UK minister 'renews commitment' with Cadbury on Fairtrade

By Lindsey Partos

- Last updated on GMT

Related tags Cadbury Chocolate

The visit of UK minister Mike Foster to Cadbury’s Birmingham factory last week aimed to "renew a working commitment" with the chocolate firm and to discuss fair deals for cocoa suppliers in Africa, pushing the issue of Fairtrade chocolate further into the limelight.

The visit comes just a few days after Cadbury announced its commitment to source Fairtrade cocoa for its iconic Dairy Milk chocolate bars and drinking chocolate in the British and Irish markets. Sales of Dairy Milk in the UK and Ireland are worth £200m (€214m). The firm pledged to achieve Fairtrade certification for these products by the end of this summer.

"Cadbury’s Dairy Milk announcement is a fantastic boost which means that more families in Ghana will be able to feed and school their children and know they'll get a fair price in these uncertain times,” ​said minister for International Development Mike Foster at Cadbury's Birmingham factory last week.

Structured on the premise that trade, and a fair price, is a vital route out of poverty for cocoa farmers, the Fairtrade network guarantees suppliers a minimum 'best deal' price.

And Cadbury's recent move to Fairtrade has not only catapulted the notion of Fairtrade into the minds of chocolate consumers - Cadbury sells 300 million chocolate bars a year - but crucially, also represents a decisive act by the company towards building long-term relationships, grounded on fair prices, with its suppliers.

Cadbury and the UK's department for International Development (DFID) have partnered up, through the Business Call to Action initiative, in Ghana to engender a fair deal for farmers. More precisely, the department's office in Ghana has worked closely with Cadbury 'on the ground'.

"We use our experience in Ghana by helping Cadbury make the best decision possible,"​ a press officer at the UK government department told

The UK government office provides practical knowledge and help, from taking Cadbury representatives to villages and farmers, to indicating geographical priorities for sustainable housing or education. Even providing information on where a well should be built, and in which village.

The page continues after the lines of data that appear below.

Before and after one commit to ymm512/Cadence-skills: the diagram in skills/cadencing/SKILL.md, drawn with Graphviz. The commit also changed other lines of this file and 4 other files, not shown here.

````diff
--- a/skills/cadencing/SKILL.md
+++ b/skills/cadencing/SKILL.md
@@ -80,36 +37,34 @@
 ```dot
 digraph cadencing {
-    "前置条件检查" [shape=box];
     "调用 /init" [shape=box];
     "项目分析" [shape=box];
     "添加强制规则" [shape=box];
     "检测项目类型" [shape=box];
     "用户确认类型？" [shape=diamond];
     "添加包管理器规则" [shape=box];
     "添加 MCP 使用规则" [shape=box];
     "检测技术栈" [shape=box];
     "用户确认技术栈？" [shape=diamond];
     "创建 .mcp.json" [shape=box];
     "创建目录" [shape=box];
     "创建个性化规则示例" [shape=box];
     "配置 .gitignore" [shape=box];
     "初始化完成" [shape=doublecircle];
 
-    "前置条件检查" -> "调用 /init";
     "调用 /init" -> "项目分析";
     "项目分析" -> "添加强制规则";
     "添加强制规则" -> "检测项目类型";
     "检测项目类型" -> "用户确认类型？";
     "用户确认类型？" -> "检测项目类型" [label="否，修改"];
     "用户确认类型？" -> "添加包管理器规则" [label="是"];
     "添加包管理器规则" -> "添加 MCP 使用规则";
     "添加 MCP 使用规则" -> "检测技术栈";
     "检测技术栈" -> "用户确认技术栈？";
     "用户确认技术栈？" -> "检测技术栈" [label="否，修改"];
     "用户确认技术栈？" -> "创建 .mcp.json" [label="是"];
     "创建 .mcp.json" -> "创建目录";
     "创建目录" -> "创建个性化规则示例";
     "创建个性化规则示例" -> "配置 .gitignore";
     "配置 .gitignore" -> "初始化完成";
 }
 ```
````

"Literally every time Cadbury goes out to Ghana, our office facilitates on the ground,"​ added the press officer.

She continued that Cadbury, that has been involved with Ghana for more than 100 years, has "some really good ideas"​ that the DFID office can "help turn into a tangible act".

Cadbury sources the majority of its cocoa – nearly two-thirds – for its UK products from Ghana, the world's second biggest exporter of cocoa after Ivory Coast.

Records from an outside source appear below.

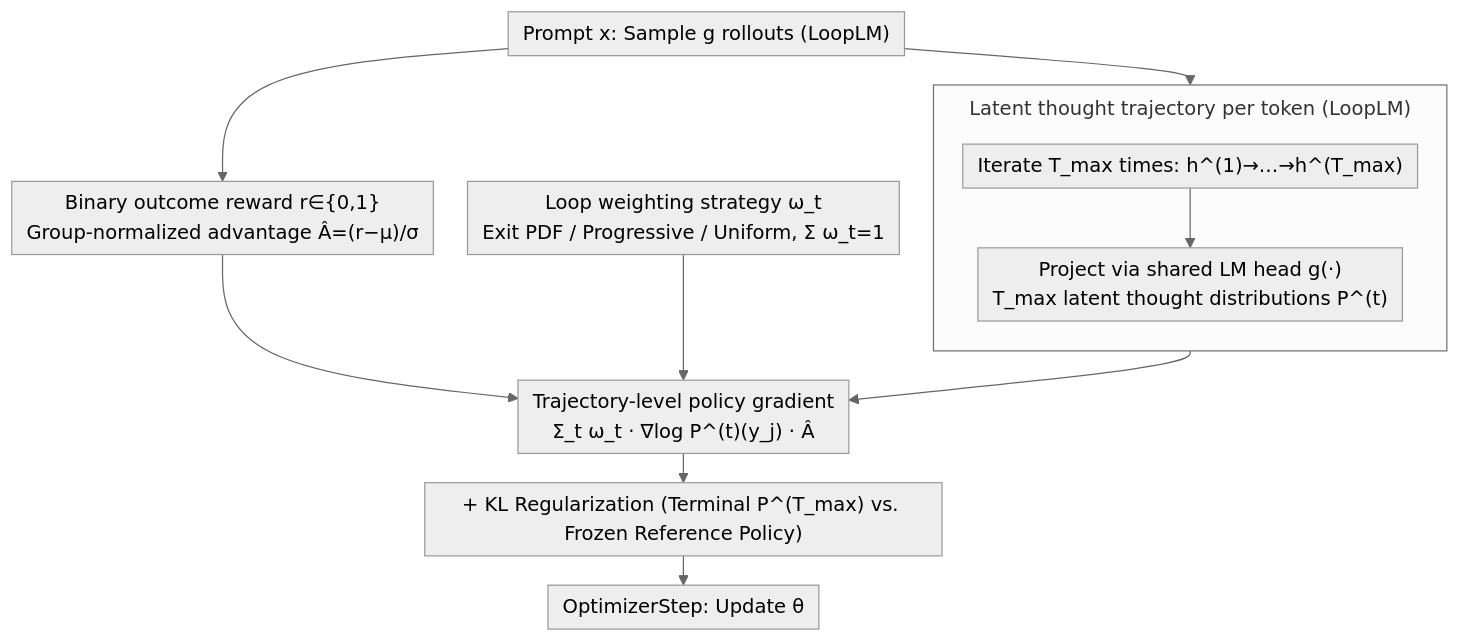
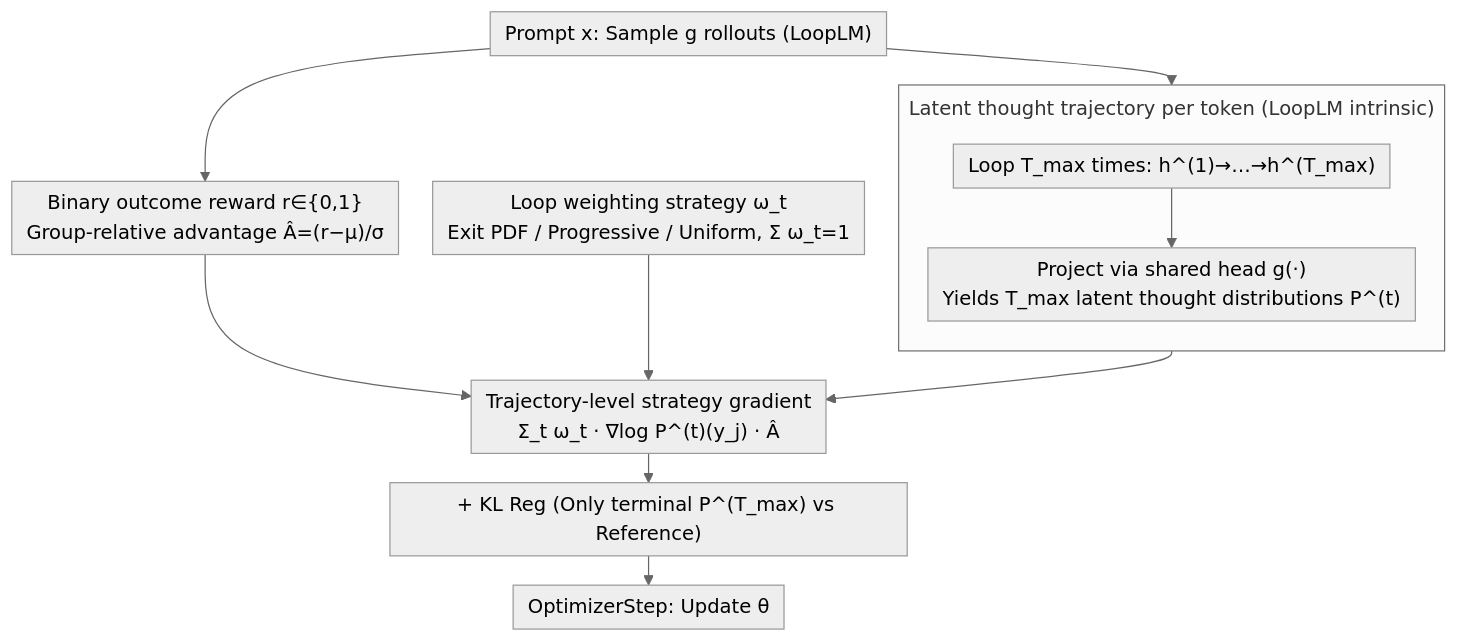
The diagram in docs/ICML2026/llm_reasoning/prioritize_the_process_not_just_the_outcome_rewarding_latent_thought_trajectorie.md (zhaoyang97/Paper-Notes-en), drawn with Mermaid (neutral theme) before and after one commit. The commit also changed other lines of this file and 5084 other files, not shown here.

````diff
--- a/docs/ICML2026/llm_reasoning/prioritize_the_process_not_just_the_outcome_rewarding_latent_thought_trajectorie.md
+++ b/docs/ICML2026/llm_reasoning/prioritize_the_process_not_just_the_outcome_rewarding_latent_thought_trajectorie.md
@@ -44,16 +44,16 @@
 ```mermaid
 %%{init: {'flowchart': {'rankSpacing': 24, 'nodeSpacing': 28, 'padding': 6, 'wrappingWidth': 400, 'subGraphTitleMargin': {'top': 8, 'bottom': 16}}}}%%
 flowchart TD
-    A["Prompt x: Sample g rollouts (LoopLM)"] --> B["Binary outcome reward r∈{0,1}<br/>Group-normalized advantage Â=(r−μ)/σ"]
+    A["Prompt x: Sample g rollouts (LoopLM)"] --> B["Binary outcome reward r∈{0,1}<br/>Group-relative advantage Â=(r−μ)/σ"]
     A --> C
-    subgraph C["Latent thought trajectory per token (LoopLM)"]
+    subgraph C["Latent thought trajectory per token (LoopLM intrinsic)"]
         direction TB
-        C1["Iterate T_max times: h^(1)→…→h^(T_max)"] --> C2["Project via shared LM head g(·)<br/>T_max latent thought distributions P^(t)"]
+        C1["Loop T_max times: h^(1)→…→h^(T_max)"] --> C2["Project via shared head g(·)<br/>Yields T_max latent thought distributions P^(t)"]
     end
     W["Loop weighting strategy ω_t<br/>Exit PDF / Progressive / Uniform, Σ ω_t=1"]
     B --> D
     C --> D
     W --> D
-    D["Trajectory-level policy gradient<br/>Σ_t ω_t · ∇log P^(t)(y_j) · Â"] --> E["+ KL Regularization (Terminal P^(T_max) vs. Frozen Reference Policy)"]
+    D["Trajectory-level strategy gradient<br/>Σ_t ω_t · ∇log P^(t)(y_j) · Â"] --> E["+ KL Reg (Only terminal P^(T_max) vs Reference)"]
     E --> F["OptimizerStep: Update θ"]
 ```
````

Last year the firm launched its Cadbury Cocoa Partnership, an initiative under which the company will invest ₤45m (€48m) over the next ten years to secure sustainable cocoa farming in Ghana, India, Indonesia and the Caribbean.

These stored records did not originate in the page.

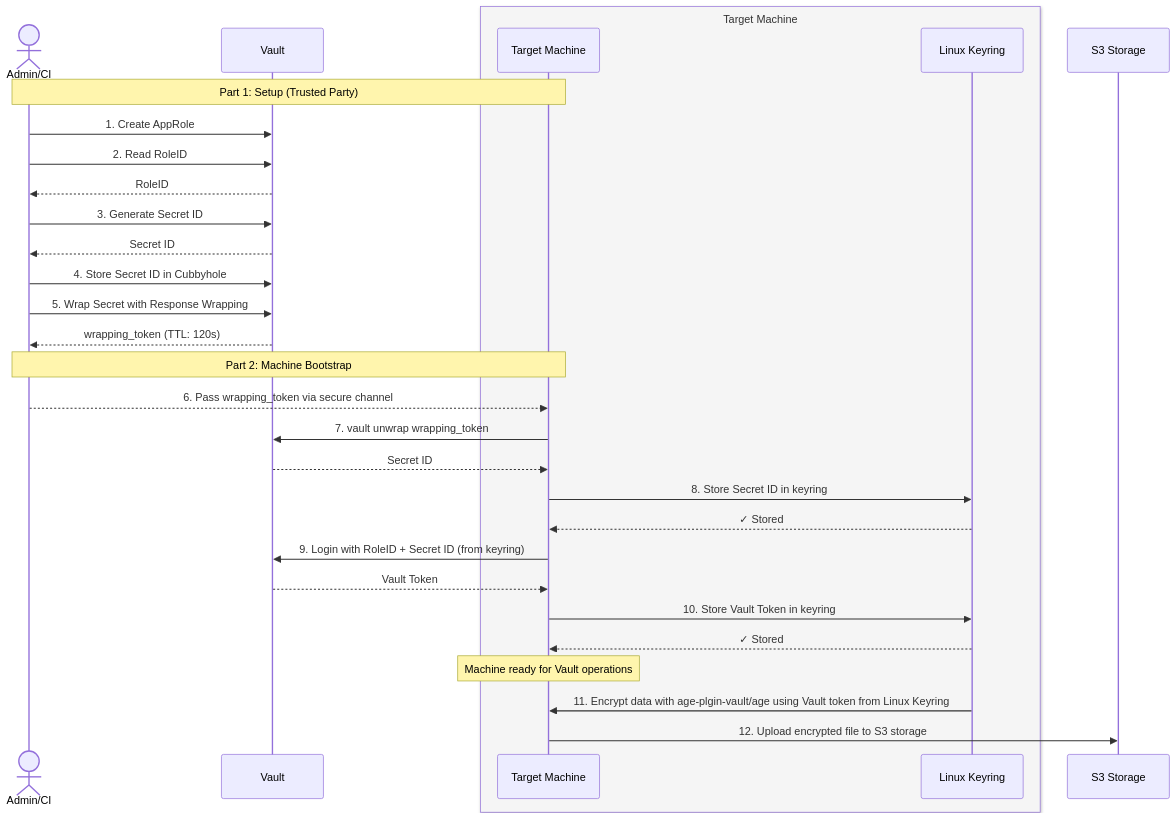
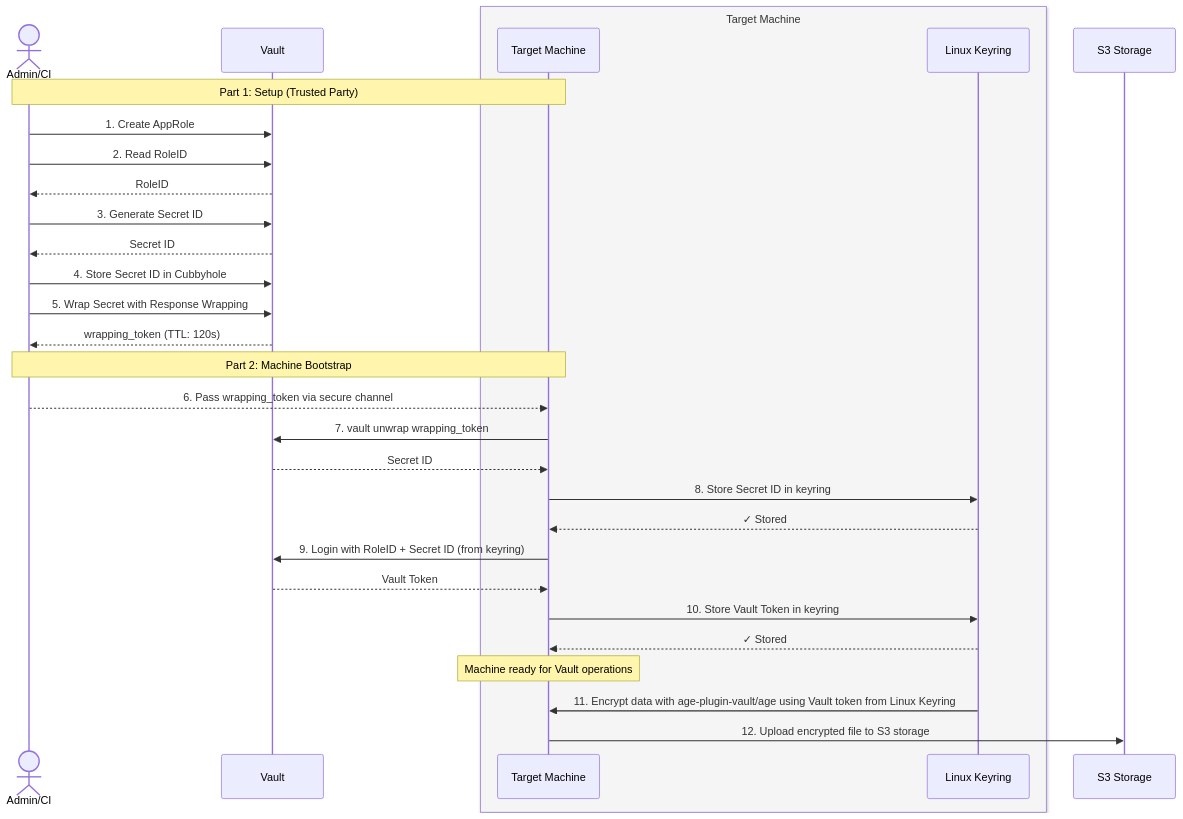
One commit to stsch9/age-plugin-vault changed the diagram in docs/machine_encryption.md. Above: the diagram before and after it, drawn with Mermaid.

Commit message:
small fix

````diff
--- a/docs/machine_encryption.md
+++ b/docs/machine_encryption.md
@@ -15,47 +15,47 @@
 ```mermaid
 sequenceDiagram
     actor Admin as Admin/CI
     participant Vault
     box rgb(245, 245, 245) Target Machine
         participant Machine as Target Machine
         participant Keyring as Linux Keyring
     end
 
     participant Storage as S3 Storage
 
     Note over Admin,Machine: Part 1: Setup (Trusted Party)
     
     Admin->>Vault: 1. Create AppRole
     Admin->>Vault: 2. Read RoleID
     Vault-->>Admin: RoleID
     
     Admin->>Vault: 3. Generate Secret ID
     Vault-->>Admin: Secret ID
     
     Admin->>Vault: 4. Store Secret ID in Cubbyhole
     
     Admin->>Vault: 5. Wrap Secret with Response Wrapping
     Vault-->>Admin: wrapping_token (TTL: 120s)
     
     Note over Admin,Machine: Part 2: Machine Bootstrap
     
     Admin-->>Machine: 6. Pass wrapping_token via secure channel
     
     Machine->>Vault: 7. vault unwrap wrapping_token
     Vault-->>Machine: Secret ID
     
     Machine->>Keyring: 8. Store Secret ID in keyring
     Keyring-->>Machine: ✓ Stored
     
     Machine->>Vault: 9. Login with RoleID + Secret ID (from keyring)
     Vault-->>Machine: Vault Token
     
     Machine->>Keyring: 10. Store Vault Token in keyring
     Keyring-->>Machine: ✓ Stored
 
     Note over Machine: Machine ready for Vault operations
 
-    Keyring->>Machine: 11. Encrypt data with age-plgin-vault/age using Vault token from Linux Keyring
+    Keyring->>Machine: 11. Encrypt data with age-plugin-vault/age using Vault token from Linux Keyring
     Machine->>Storage: 12. Upload encrypted file to S3 storage
 
 ```
````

Fairtrade products are picking up in pace – UK sales were up 43 per cent last year and an extra boost is anticipated this year from Cadbury chocolate. Sales of all Fairtrade products in 2008, that includes bananas and cotton, totalled £700m (€780m).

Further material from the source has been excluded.